All of us want to get ahead at work, but hard work alone doesn’t seem to make it happen for many of us. Some might even say you can’t get ahead without kissing up to the boss or someone at a higher level. While these “angels” will certainly help you move up, here is 1 easy step you can take TODAY that will help you move up the ladder that you probably were never aware of.
Make sure your desk is always clear of anything other than a phone, your office computer, a small, framed picture of your family (if you want). Be sure the desk is always spotless.
At first glance, this seems strange. How could someone not have paper or their current project on their desk? I need to be working on something and I need access to all of the related paperwork. Also, why would having things on my desk make a difference? I want to be remembered and having something that shows off my personality would certainly do that.
Before you dismiss this, think about the times you have been in an executive’s office or walked past their open door. Do you remember seeing paper on their desk? The answer almost always is NO! Do you ever see them with that signed picture of Metallica or their favorite football player right next to them in their office? NEVER
Why is that? Executives need to project that they are in charge and that they are ready for whatever comes their way. They can’t do this hiding behind a stack of papers, a bunch of file folders, a cup of coffee or fawning over someone else’s picture.
Which executive do you think is more ready to lead?
Or this one?

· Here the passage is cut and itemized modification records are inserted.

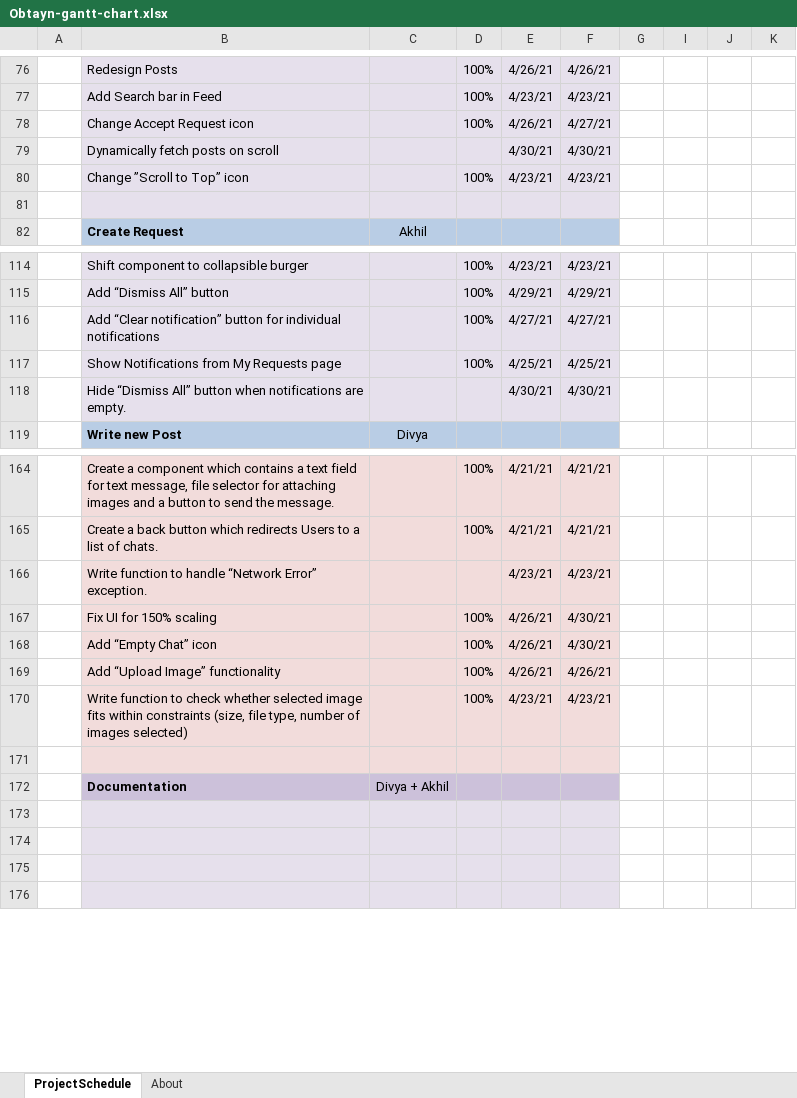
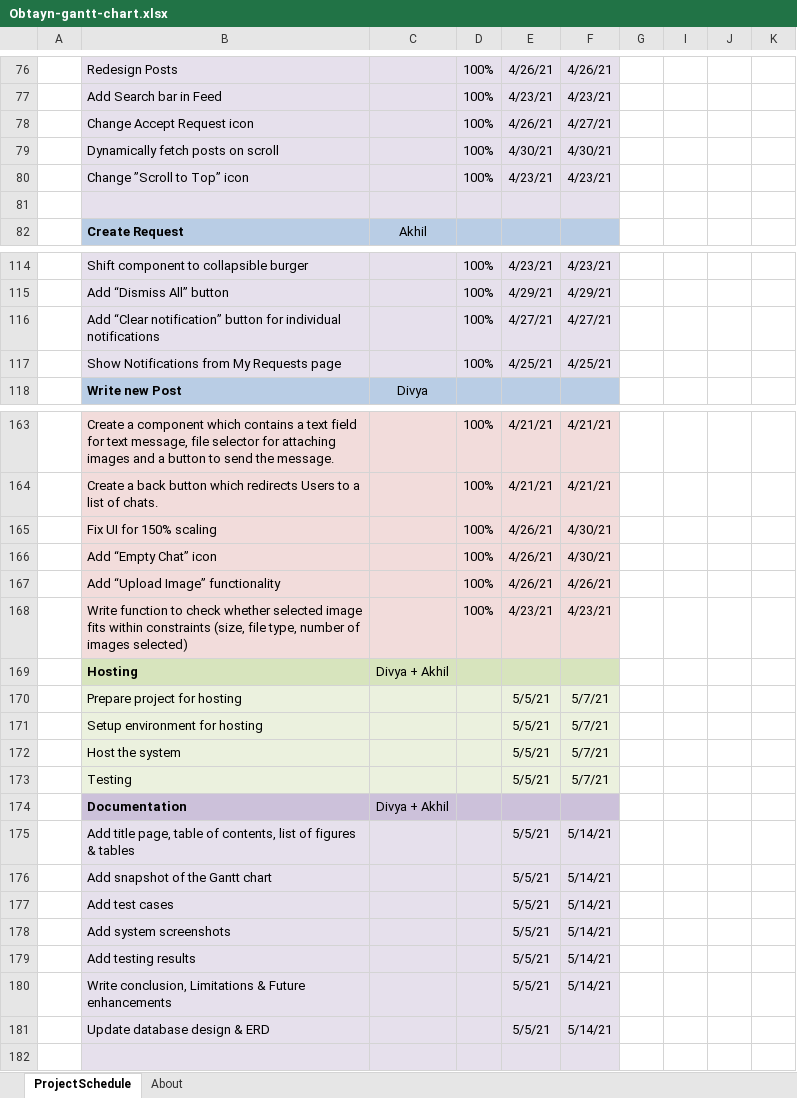
Before and after one commit to akhil-suresh31/Obtayn, an Excel workbook: Documentation/Obtayn-gantt-chart.xlsx, sheet ProjectSchedule, drawn as a sheet; only a part is shown, gaps mark what is left out; values as stored, in another font and other column widths than the file's, no borders; conditional formats not drawn; removed rows and columns are numbered as before the commit, all else as after; rows hold the shown columns only; the diff covers the shown part only; the diff names each change by its address in the sheet, - before the commit and + after, or states it on an @@ line.

Commit message:
updated gantt chart

```diff
--- a/Documentation/Obtayn-gantt-chart.xlsx (sheet ProjectSchedule)
+++ b/Documentation/Obtayn-gantt-chart.xlsx (sheet ProjectSchedule)
-D79: (empty)
+D79: 100%
-row 118:  | Hide “Dismiss All” button when notifications are empty. |  |  | 4/30/21 | 4/30/21
-row 166:  | Write function to handle “Network Error” exception. |  |  | 4/23/21 | 4/23/21
-row 169: (empty)
+row 169:  | Hosting | Divya + Akhil
-B169:F169 fill: #F2DCDB
+B169:F169 fill: #D7E4BD
+row 170:  | Prepare project for hosting |  |  | 5/5/21 | 5/7/21
+row 171:  | Setup environment for hosting |  |  | 5/5/21 | 5/7/21
+row 172:  | Host the system |  |  | 5/5/21 | 5/7/21
+row 173:  | Testing |  |  | 5/5/21 | 5/7/21
-row 175: (empty)
+row 175:  | Add title page, table of contents, list of figures & tables |  |  | 5/5/21 | 5/14/21
-row 176: (empty)
+row 176:  | Add snapshot of the Gantt chart |  |  | 5/5/21 | 5/14/21
-row 177: (empty)
+row 177:  | Add test cases |  |  | 5/5/21 | 5/14/21
+row 178:  | Add system screenshots |  |  | 5/5/21 | 5/14/21
+row 179:  | Add testing results |  |  | 5/5/21 | 5/14/21
+row 180:  | Write conclusion, Limitations & Future enhancements |  |  | 5/5/21 | 5/14/21
+row 181:  | Update database design & ERD |  |  | 5/5/21 | 5/14/21
```
Also changed, not shown: 1 edited cell elsewhere in this sheet, charts or pictures, 1 other file.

This same logic applies when thinking about who to promote. You want to project all of these leadership qualities so that those ahead of you on the organizational chart will notice. A stack of papers out in the open near you tells people you are stuck on things happening right now and don’t have the time, or the ability, to be looking forward. This definitely hurts your chances for promotion.

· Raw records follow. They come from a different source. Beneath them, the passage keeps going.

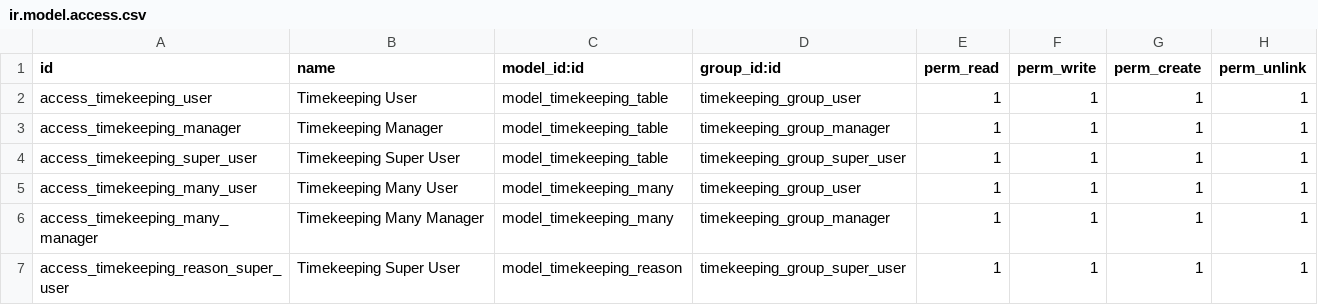
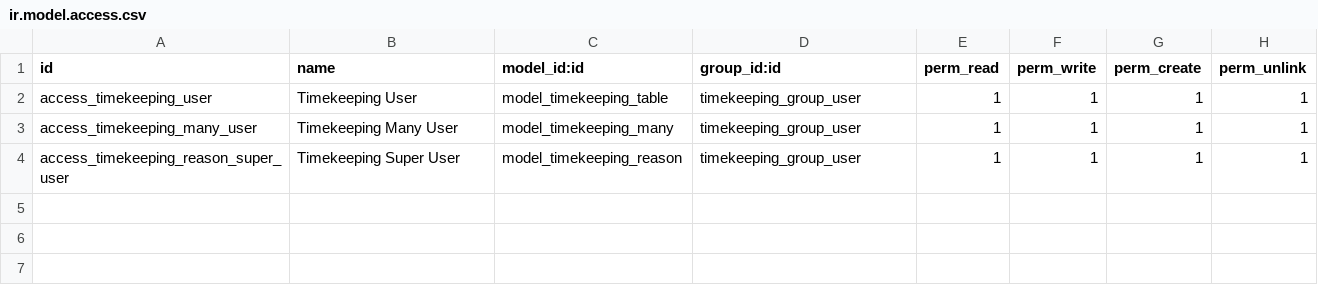
Before and after one commit to Chumr26/timekeeping_app, a CSV file: security/ir.model.access.csv, drawn as a sheet.

```diff
--- a/security/ir.model.access.csv
+++ b/security/ir.model.access.csv
@@ -2,6 +2,3 @@ id,name,model_id:id,group_id:id,perm_read,perm_write,perm_create,perm_unlink
 access_timekeeping_user,Timekeeping User,model_timekeeping_table,timekeeping_group_user,1,1,1,1
-access_timekeeping_manager,Timekeeping Manager,model_timekeeping_table,timekeeping_group_manager,1,1,1,1
-access_timekeeping_super_user,Timekeeping Super User,model_timekeeping_table,timekeeping_group_super_user,1,1,1,1
 access_timekeeping_many_user,Timekeeping Many User,model_timekeeping_many,timekeeping_group_user,1,1,1,1
-access_timekeeping_many_manager,Timekeeping Many Manager,model_timekeeping_many,timekeeping_group_manager,1,1,1,1
-access_timekeeping_reason_super_user,Timekeeping Super User,model_timekeeping_reason,timekeeping_group_super_user,1,1,1,1
+access_timekeeping_reason_super_user,Timekeeping Super User,model_timekeeping_reason,timekeeping_group_user,1,1,1,1
```
Also changed, not shown: 1 other file.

Your desk drawers are your best friends! They hide everything for you. Many people equate cleanliness with being organized and clutter with being unorganized. We know that a clean person can be just as unorganized as anyone else, but appearances can be deceiving. Being organized definitely helps but having a clear desk wins.

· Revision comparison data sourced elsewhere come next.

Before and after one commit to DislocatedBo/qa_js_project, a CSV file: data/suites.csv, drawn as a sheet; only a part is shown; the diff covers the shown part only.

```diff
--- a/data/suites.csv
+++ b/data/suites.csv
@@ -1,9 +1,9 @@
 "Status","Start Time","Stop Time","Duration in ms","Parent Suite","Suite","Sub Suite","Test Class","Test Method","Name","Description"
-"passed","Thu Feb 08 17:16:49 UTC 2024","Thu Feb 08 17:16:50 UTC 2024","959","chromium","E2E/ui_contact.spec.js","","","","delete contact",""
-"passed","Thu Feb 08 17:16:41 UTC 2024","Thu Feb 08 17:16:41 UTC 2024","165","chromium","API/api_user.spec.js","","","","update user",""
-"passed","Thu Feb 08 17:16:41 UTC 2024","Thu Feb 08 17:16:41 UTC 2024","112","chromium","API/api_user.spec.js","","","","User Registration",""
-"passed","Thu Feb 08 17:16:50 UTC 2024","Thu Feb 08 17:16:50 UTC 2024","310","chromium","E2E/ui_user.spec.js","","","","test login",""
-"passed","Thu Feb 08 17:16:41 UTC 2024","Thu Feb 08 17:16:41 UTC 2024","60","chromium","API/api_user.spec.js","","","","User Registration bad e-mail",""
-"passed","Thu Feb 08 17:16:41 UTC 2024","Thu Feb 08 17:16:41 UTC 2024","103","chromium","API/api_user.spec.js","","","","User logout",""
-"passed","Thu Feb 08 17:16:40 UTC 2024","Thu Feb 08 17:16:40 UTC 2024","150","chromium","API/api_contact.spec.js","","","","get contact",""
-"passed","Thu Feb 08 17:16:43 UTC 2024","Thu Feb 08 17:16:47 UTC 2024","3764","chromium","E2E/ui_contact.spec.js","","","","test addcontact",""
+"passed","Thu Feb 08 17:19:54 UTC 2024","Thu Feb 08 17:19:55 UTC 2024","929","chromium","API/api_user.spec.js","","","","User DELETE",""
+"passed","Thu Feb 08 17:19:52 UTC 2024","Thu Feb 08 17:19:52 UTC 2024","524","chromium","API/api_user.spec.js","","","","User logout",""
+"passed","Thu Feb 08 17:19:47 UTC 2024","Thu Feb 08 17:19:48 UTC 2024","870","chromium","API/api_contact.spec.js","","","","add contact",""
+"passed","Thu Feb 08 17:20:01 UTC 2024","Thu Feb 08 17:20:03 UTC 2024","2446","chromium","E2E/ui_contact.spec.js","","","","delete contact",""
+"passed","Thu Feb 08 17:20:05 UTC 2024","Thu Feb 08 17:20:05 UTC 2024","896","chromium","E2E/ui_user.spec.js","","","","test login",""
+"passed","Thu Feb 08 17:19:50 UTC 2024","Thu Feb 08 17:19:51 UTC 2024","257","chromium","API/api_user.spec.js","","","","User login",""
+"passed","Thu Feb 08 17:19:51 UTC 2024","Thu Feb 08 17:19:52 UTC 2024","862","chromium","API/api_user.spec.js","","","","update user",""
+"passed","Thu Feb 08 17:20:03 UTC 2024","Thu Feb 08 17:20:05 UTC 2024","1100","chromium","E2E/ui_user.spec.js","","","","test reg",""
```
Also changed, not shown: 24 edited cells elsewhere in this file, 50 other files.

Be sure you are facing toward the door or aisle (as much as possible)
Quick – which way are leader’s desks facing when you walk by or enter their office? The executive may have the corner office but their desks are not facing the corner. They are looking straight ahead as you enter.
Why? They want to project that they are taking all challenges head on. They need to be out front. Facing away or worse, appearing to have been put in a corner, tells others they are controlled by fate or others. Nobody puts Baby in a corner and you shouldn’t put yourself in a corner either.
Most of us are in cubes with a computer that faces a wall. Move that computer to a spot so that you are facing those who are coming to you, as much as possible. People are reluctant to interrupt if you are not facing them. This leads to them asking you fewer questions and relying on you less. When that happens, leaders will not think of you for the bigger projects that carry more responsibility and more potential for promotion.
Set up your desk to funnel people to you. Don’t block them for coming to you.
Now that you have yourself positioned best to face people, how do you set up your desk, especially with the projects you are working on? This can be difficult because of how your cube or desk is positioned so again, think about how an executive has their desk positioned. Straight ahead. For those who can set up their desk facing toward the door or aisle, there are some very simple tips to funnel people to come to you.
- Place your computer in one corner of your desk, preferably the right corner
- It is easy to reference in a conversation while keeping the focus of you and others on the immediate issue
- It opens the space right in front of the other person so they are looking at, and to, you
- Placing the computer in the right corner is what people are used to – it will portray the ability to go with the team when necessary
- Phone in the other corner of the desk
- It blocks the other person from focusing away from the conversation
- It focuses you on the call if it is on the opposite side from your biggest potential distraction, your computer
- If you want, a small family picture, close to either the computer or the phone
- It is a nice thing to say about yourself
- It is not a third point of focus if it is close to the computer or phone
- It needs to be small so it does not become another focus point in the office
If, unfortunately, your cube is designed so that you cannot face the aisle, you need to be facing one of the cube side walls. Having your back to visitors is a bad idea. Clubber Lang (Mr. T) didn’t like it when Apollo Creed turned his back on him and most people won’t like you having your back turned to them.
Assuming you can set up your computer to face a side wall, there are a few changes to make you more available.
- Set your chair to be directly in front of your computer
- This makes you available to visitors, at least from one side
- You can also set up so as to block the phone and any other distractions from someone else’s view, projecting that cleared desk. Your cube walls will act as natural funnels to you. The taller, the better
- Set up your phone close to the wall opposite the opening to your cube
- This keeps everything open to visitors
- This will also limit the amount of space taken up by desk clutter